> [RECORDS]:
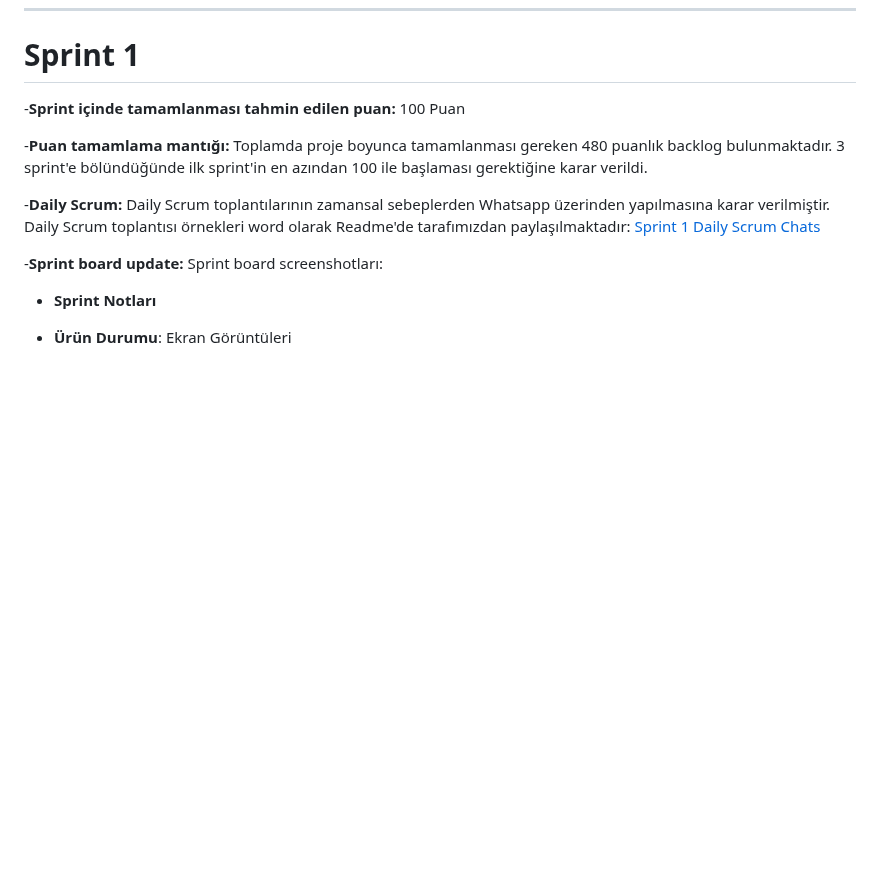
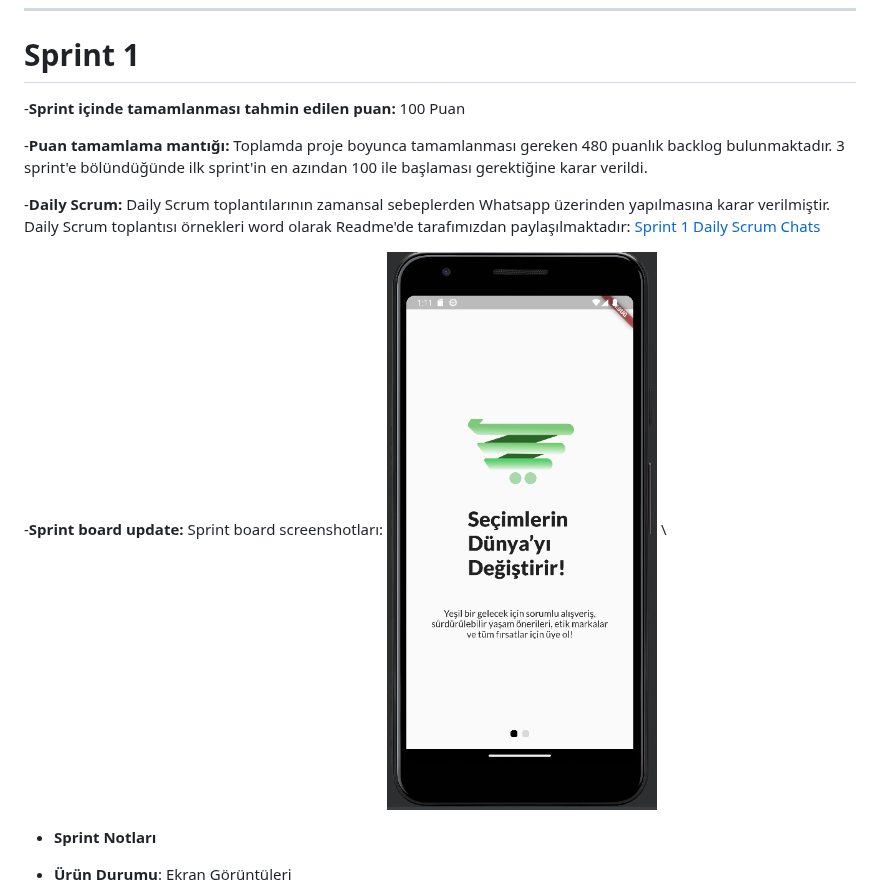
Before and after one commit to takimf95/OUA-Bootcamp-Projesi, a Markdown page: README.md, the part around the change. Drawn GitHub-style; blank space fills up the shorter version.

```diff
--- a/README.md
+++ b/README.md
@@ -40,6 +40,7 @@ Bu proje, çevre dostu ürünlere erişimi kolaylaştırmak ve sürdürülebilir
 -**Daily Scrum:** Daily Scrum toplantılarının zamansal sebeplerden Whatsapp üzerinden yapılmasına karar verilmiştir. Daily Scrum toplantısı örnekleri word olarak Readme'de tarafımızdan paylaşılmaktadır: [Sprint 1 Daily Scrum Chats](https://drive.google.com/file/d/1uymS2xLsTaUjEsf27hTTZ3c4Nyx2XJrI/view?usp=sharing)
 
 -**Sprint board update:** Sprint board screenshotları:
+![sprint1](ecomarkt1.PNG) \
 - **Sprint Notları**
 - **Ürün Durumu**: Ekran Görüntüleri
 
```
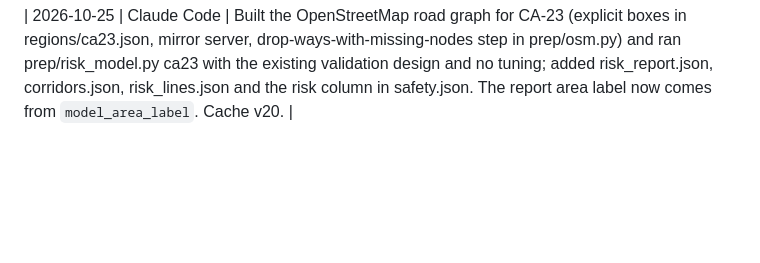
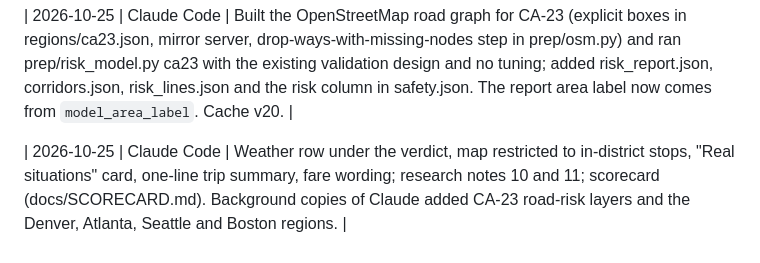
Before and after one commit to palashraks-afk/OffLoad, a Markdown page: docs/AI_USE_LOG.md, the part around the change. Drawn GitHub-style; blank space fills up the shorter version.

Commit message:
Add self-grade scorecard against all criteria
Co-Authored-By: Claude Sonnet 5.5 <noreply@anthropic.com>

```diff
--- a/docs/AI_USE_LOG.md
+++ b/docs/AI_USE_LOG.md
@@ -39,3 +39,5 @@ The 2026 rules require every use of AI to be fully disclosed in the submission,
 | 2026-10-25 | Claude Code | Added Denver, Atlanta, Seattle and Boston regions (public GTFS, Census, FARS national file built with analysis/load_fars.py), a date-aware service picker (typical_service) in prep/transit.py, a fare-reader guard, and hid California-only sources for other regions. Tests: all node suites incl. regions, pytest, planner random-trip checks. |
 
 | 2026-10-25 | Claude Code | Built the OpenStreetMap road graph for CA-23 (explicit boxes in regions/ca23.json, mirror server, drop-ways-with-missing-nodes step in prep/osm.py) and ran prep/risk_model.py ca23 with the existing validation design and no tuning; added risk_report.json, corridors.json, risk_lines.json and the risk column in safety.json. The report area label now comes from `model_area_label`. Cache v20. |
+
+| 2026-10-25 | Claude Code | Weather row under the verdict, map restricted to in-district stops, "Real situations" card, one-line trip summary, fare wording; research notes 10 and 11; scorecard (docs/SCORECARD.md). Background copies of Claude added CA-23 road-risk layers and the Denver, Atlanta, Seattle and Boston regions. |
```
Also changed, not shown: docs/SCORECARD.md (added, +22 -0 lines).
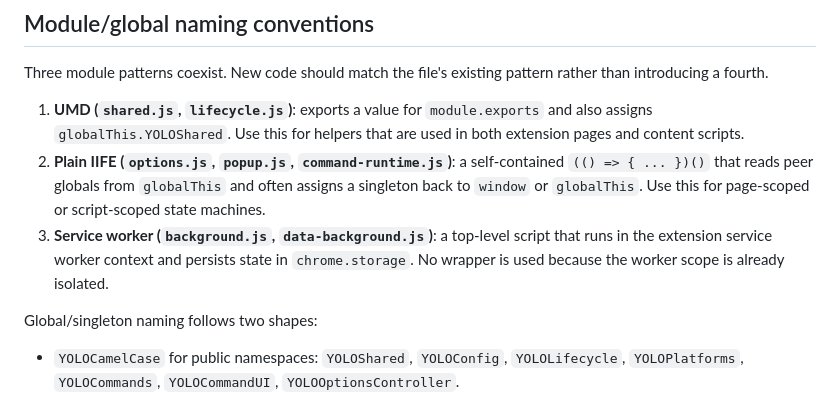
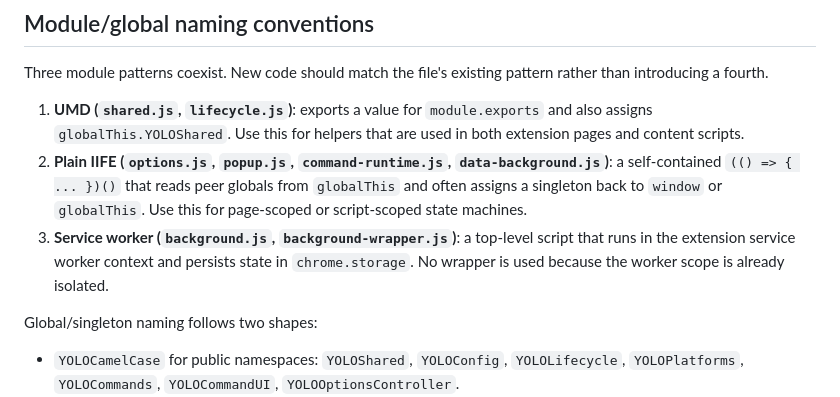
Before and after one commit to kartikkabadi/chatgpt-yolo, a Markdown page: CONTRIBUTING.md, the part around the change. Rendered like a GitHub page.

Commit message:
docs(contributing): correct module-pattern classification for data-background.js

```diff
--- a/CONTRIBUTING.md
+++ b/CONTRIBUTING.md
@@ -56,8 +56,8 @@ chrome.tabs.sendMessage(tabId, message, (response) => {
 Three module patterns coexist. New code should match the file's existing pattern rather than introducing a fourth.
 
 1. **UMD (`shared.js`, `lifecycle.js`)**: exports a value for `module.exports` and also assigns `globalThis.YOLOShared`. Use this for helpers that are used in both extension pages and content scripts.
-2. **Plain IIFE (`options.js`, `popup.js`, `command-runtime.js`)**: a self-contained `(() => { ... })()` that reads peer globals from `globalThis` and often assigns a singleton back to `window` or `globalThis`. Use this for page-scoped or script-scoped state machines.
-3. **Service worker (`background.js`, `data-background.js`)**: a top-level script that runs in the extension service worker context and persists state in `chrome.storage`. No wrapper is used because the worker scope is already isolated.
+2. **Plain IIFE (`options.js`, `popup.js`, `command-runtime.js`, `data-background.js`)**: a self-contained `(() => { ... })()` that reads peer globals from `globalThis` and often assigns a singleton back to `window` or `globalThis`. Use this for page-scoped or script-scoped state machines.
+3. **Service worker (`background.js`, `background-wrapper.js`)**: a top-level script that runs in the extension service worker context and persists state in `chrome.storage`. No wrapper is used because the worker scope is already isolated.
 
 Global/singleton naming follows two shapes:
 
```
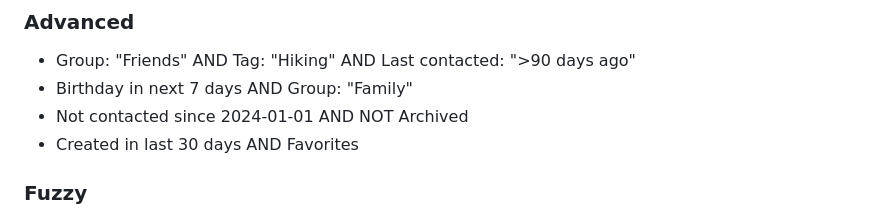
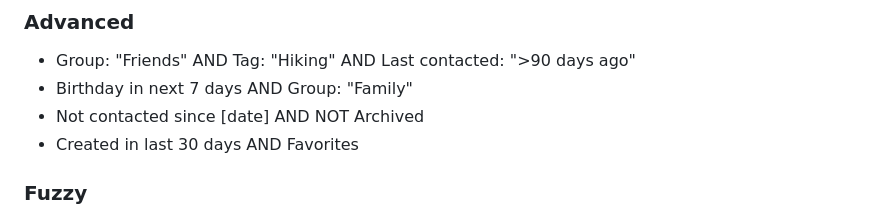
Before and after one commit to datenknoten/freundebuch, a Markdown page: project-management/epics/epic-10-search-functionality.md, the part around the change. Rendered like a GitHub page.

Commit message:
docs(epics): Remove hardcoded date from Epic 10 example
- Replace specific date "2024-01-01" with generic "[date]" placeholder
  in search example to prevent documentation staleness

🤖 Generated with [Claude Code](https://claude.com/claude-code)

Co-Authored-By: Claude Opus 4.5 <noreply@anthropic.com>

```diff
--- a/project-management/epics/epic-10-search-functionality.md
+++ b/project-management/epics/epic-10-search-functionality.md
@@ -302,7 +302,7 @@ Score factors:
 ### Advanced
 - Group: "Friends" AND Tag: "Hiking" AND Last contacted: ">90 days ago"
 - Birthday in next 7 days AND Group: "Family"
-- Not contacted since 2024-01-01 AND NOT Archived
+- Not contacted since [date] AND NOT Archived
 - Created in last 30 days AND Favorites
 
 ### Fuzzy
```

> [DIRECTIONS FOR THIS TASK]: For each line in the data that contains the string "extension", give a copy of that line.

> [EXERCISE SOLUTION]:
 1. **UMD (`shared.js`, `lifecycle.js`)**: exports a value for `module.exports` and also assigns `globalThis.YOLOShared`. Use this for helpers that are used in both extension pages and content scripts.
-3. **Service worker (`background.js`, `data-background.js`)**: a top-level script that runs in the extension service worker context and persists state in `chrome.storage`. No wrapper is used because the worker scope is already isolated.
+3. **Service worker (`background.js`, `background-wrapper.js`)**: a top-level script that runs in the extension service worker context and persists state in `chrome.storage`. No wrapper is used because the worker scope is already isolated.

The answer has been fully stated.